What to produce. Copy all records precisely, apart from the pictures.
== The input
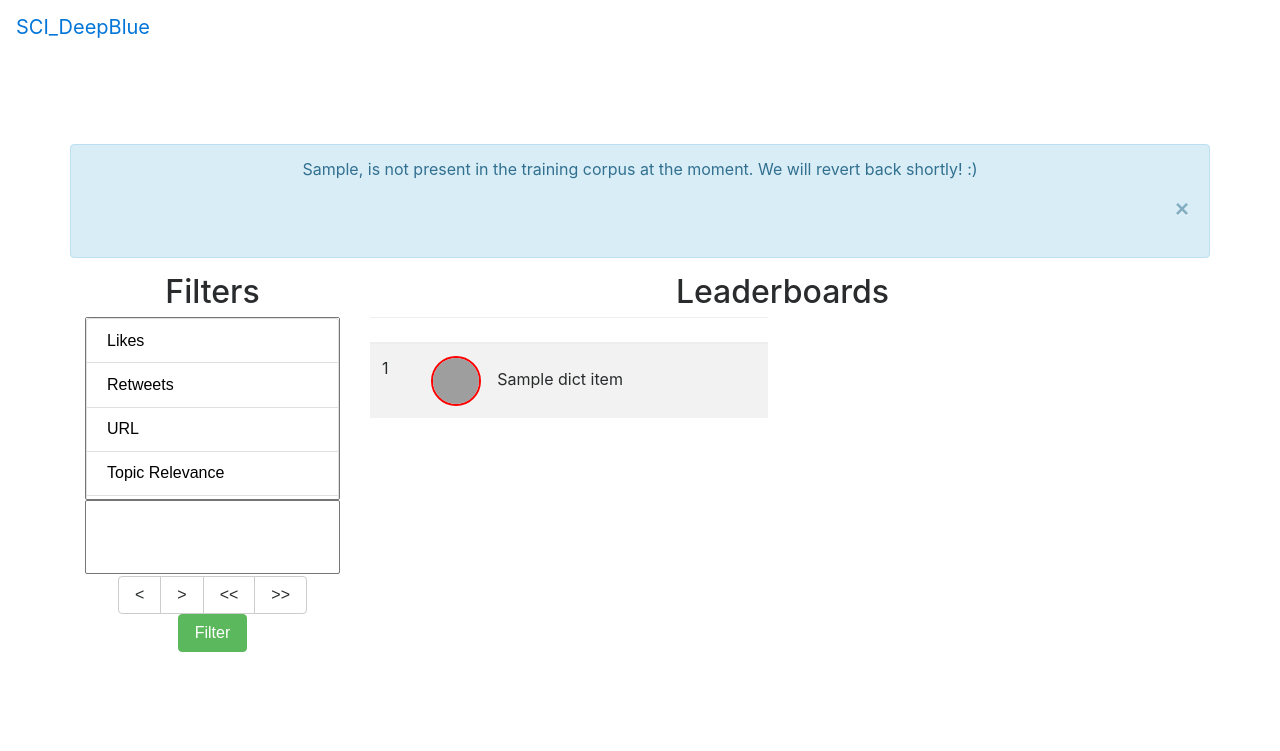
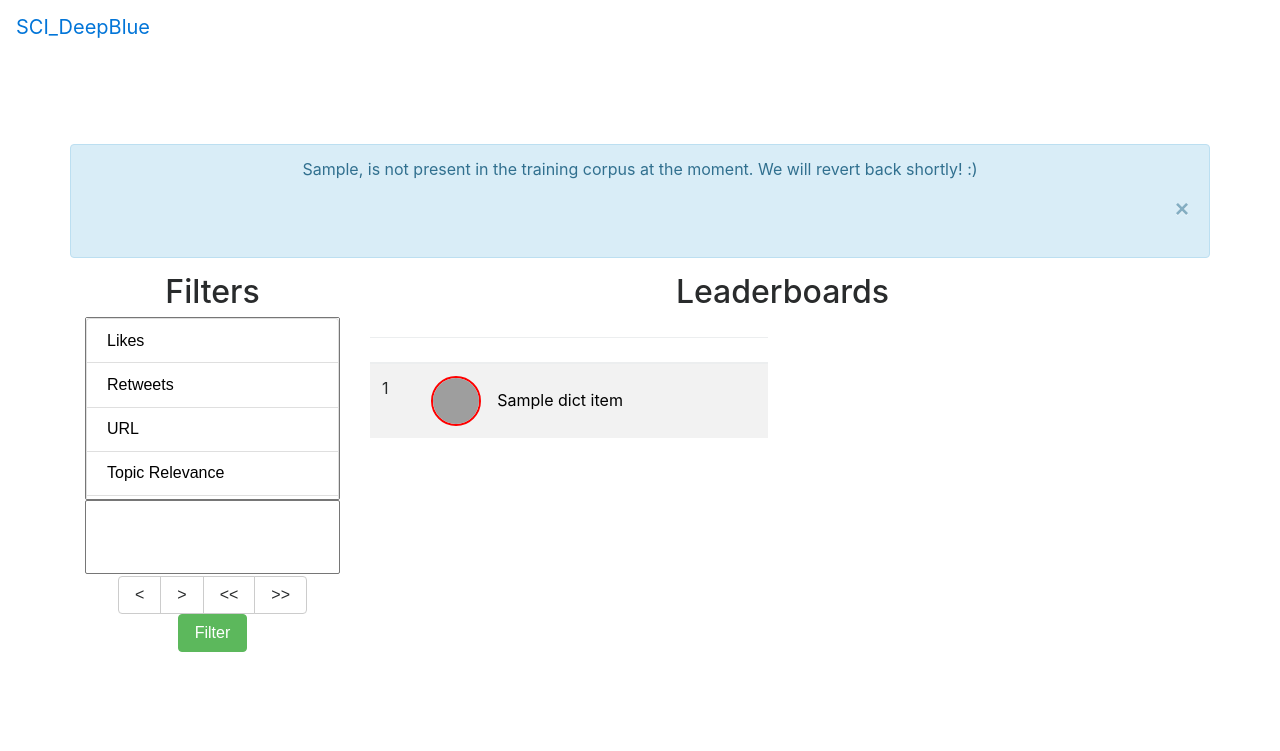
Before and after one commit to dasUtsav/social-champion-identification, a Flask app: template templates/form.html in a window 1280 px wide. Shown: the top 751 px of the page. Run offline with Flask 2, Linux system fonts and the light colour scheme; the template is opened without the code that fills it: most values are stand-ins (such as "Sample title", 1, 10 or a date in 2020); lists and menus that the app fills with data are empty; parts of the project's set-up code (start-up, migrations or seed data) failed here and were passed over; some libraries are stand-ins or nearby versions; grey boxes are pictures that could not be loaded.

Commit message:
Update UI

```diff
--- a/api.py
+++ b/api.py
@@ -136,5 +136,9 @@ def getRank():
 
     return render_template("form.html",final_ranks = final_ranks, pending_topics = pending_topics)
 
+@app.route('/rank/graphs')
+def graphs():
+    return render_template('graphs.html')
+
 if __name__ == '__main__':
     app.run(host='127.0.0.1', port=8000, debug=True)
--- a/static/css/form.css
+++ b/static/css/form.css
@@ -1,4 +1,4 @@
-.leaderboard,{
+.leaderboard, .topic_name{
     margin-top: 20px;
     margin-bottom: 20px;
 }
@@ -9,7 +9,7 @@
     text-align: left;
 }
 
-.leaderboard .profile_image {
+.profile_image {
     border-radius: 50%;
     border: 2px solid red;
     margin-right: 1em;
@@ -23,3 +23,12 @@
 #sbOne, #sbTwo {
     width: 100%;
 }
+
+.leaderboard .links{
+    text-decoration: none;
+    color: black;
+}
+
+.userBox{
+    padding-left: 4em;
+}
--- a/templates/form.html
+++ b/templates/form.html
@@ -57,11 +57,18 @@
 
 
                             {% for dict_item in data['rank_list'] %}
+
                             <tr>
                                 <td>{{dict_item['rank']}}</td>
-                                <td>
-                                    <img class="profile_image" src="https://encrypted-tbn3.gstatic.com/images?q=tbn:ANd9GcTF_erFD1SeUnxEpvFjzBCCDxLvf-wlh9ZuPMqi02qGnyyBtPWdE-3KoH3s"
-                                        height="50em" width="50em" alt="TEST">{{dict_item['name']}}</td>
+
+                                    <td>
+                                        <a href="/rank/graphs" class="links">
+                                            <img class="profile_image" src="https://encrypted-tbn3.gstatic.com/images?q=tbn:ANd9GcTF_erFD1SeUnxEpvFjzBCCDxLvf-wlh9ZuPMqi02qGnyyBtPWdE-3KoH3s"
+                                                height="50em" width="50em" alt="TEST">{{dict_item['name']}}
+                                        </a>
+                                    </td>
+
+
                             </tr>
                             {% endfor %}
                         </tbody>
```
Also changed, not shown: templates/graphs.html (added, +21 -0 lines).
====
Answer.
Before and after one commit to dasUtsav/social-champion-identification, a Flask app: template templates/form.html in a window 1280 px wide. Shown: the top 751 px of the page. Run offline with Flask 2, Linux system fonts and the light colour scheme; the template is opened without the code that fills it: most values are stand-ins (such as "Sample title", 1, 10 or a date in 2020); lists and menus that the app fills with data are empty; parts of the project's set-up code (start-up, migrations or seed data) failed here and were passed over; some libraries are stand-ins or nearby versions; grey boxes are pictures that could not be loaded.

Commit message:
Update UI

```diff
--- a/api.py
+++ b/api.py
@@ -136,5 +136,9 @@ def getRank():
 
     return render_template("form.html",final_ranks = final_ranks, pending_topics = pending_topics)
 
+@app.route('/rank/graphs')
+def graphs():
+    return render_template('graphs.html')
+
 if __name__ == '__main__':
     app.run(host='127.0.0.1', port=8000, debug=True)
--- a/static/css/form.css
+++ b/static/css/form.css
@@ -1,4 +1,4 @@
-.leaderboard,{
+.leaderboard, .topic_name{
     margin-top: 20px;
     margin-bottom: 20px;
 }
@@ -9,7 +9,7 @@
     text-align: left;
 }
 
-.leaderboard .profile_image {
+.profile_image {
     border-radius: 50%;
     border: 2px solid red;
     margin-right: 1em;
@@ -23,3 +23,12 @@
 #sbOne, #sbTwo {
     width: 100%;
 }
+
+.leaderboard .links{
+    text-decoration: none;
+    color: black;
+}
+
+.userBox{
+    padding-left: 4em;
+}
--- a/templates/form.html
+++ b/templates/form.html
@@ -57,11 +57,18 @@
 
 
                             {% for dict_item in data['rank_list'] %}
+
                             <tr>
                                 <td>{{dict_item['rank']}}</td>
-                                <td>
-                                    <img class="profile_image" src="https://encrypted-tbn3.gstatic.com/images?q=tbn:ANd9GcTF_erFD1SeUnxEpvFjzBCCDxLvf-wlh9ZuPMqi02qGnyyBtPWdE-3KoH3s"
-                                        height="50em" width="50em" alt="TEST">{{dict_item['name']}}</td>
+
+                                    <td>
+                                        <a href="/rank/graphs" class="links">
+                                            <img class="profile_image" src="https://encrypted-tbn3.gstatic.com/images?q=tbn:ANd9GcTF_erFD1SeUnxEpvFjzBCCDxLvf-wlh9ZuPMqi02qGnyyBtPWdE-3KoH3s"
+                                                height="50em" width="50em" alt="TEST">{{dict_item['name']}}
+                                        </a>
+                                    </td>
+
+
                             </tr>
                             {% endfor %}
                         </tbody>
```
Also changed, not shown: templates/graphs.html (added, +21 -0 lines).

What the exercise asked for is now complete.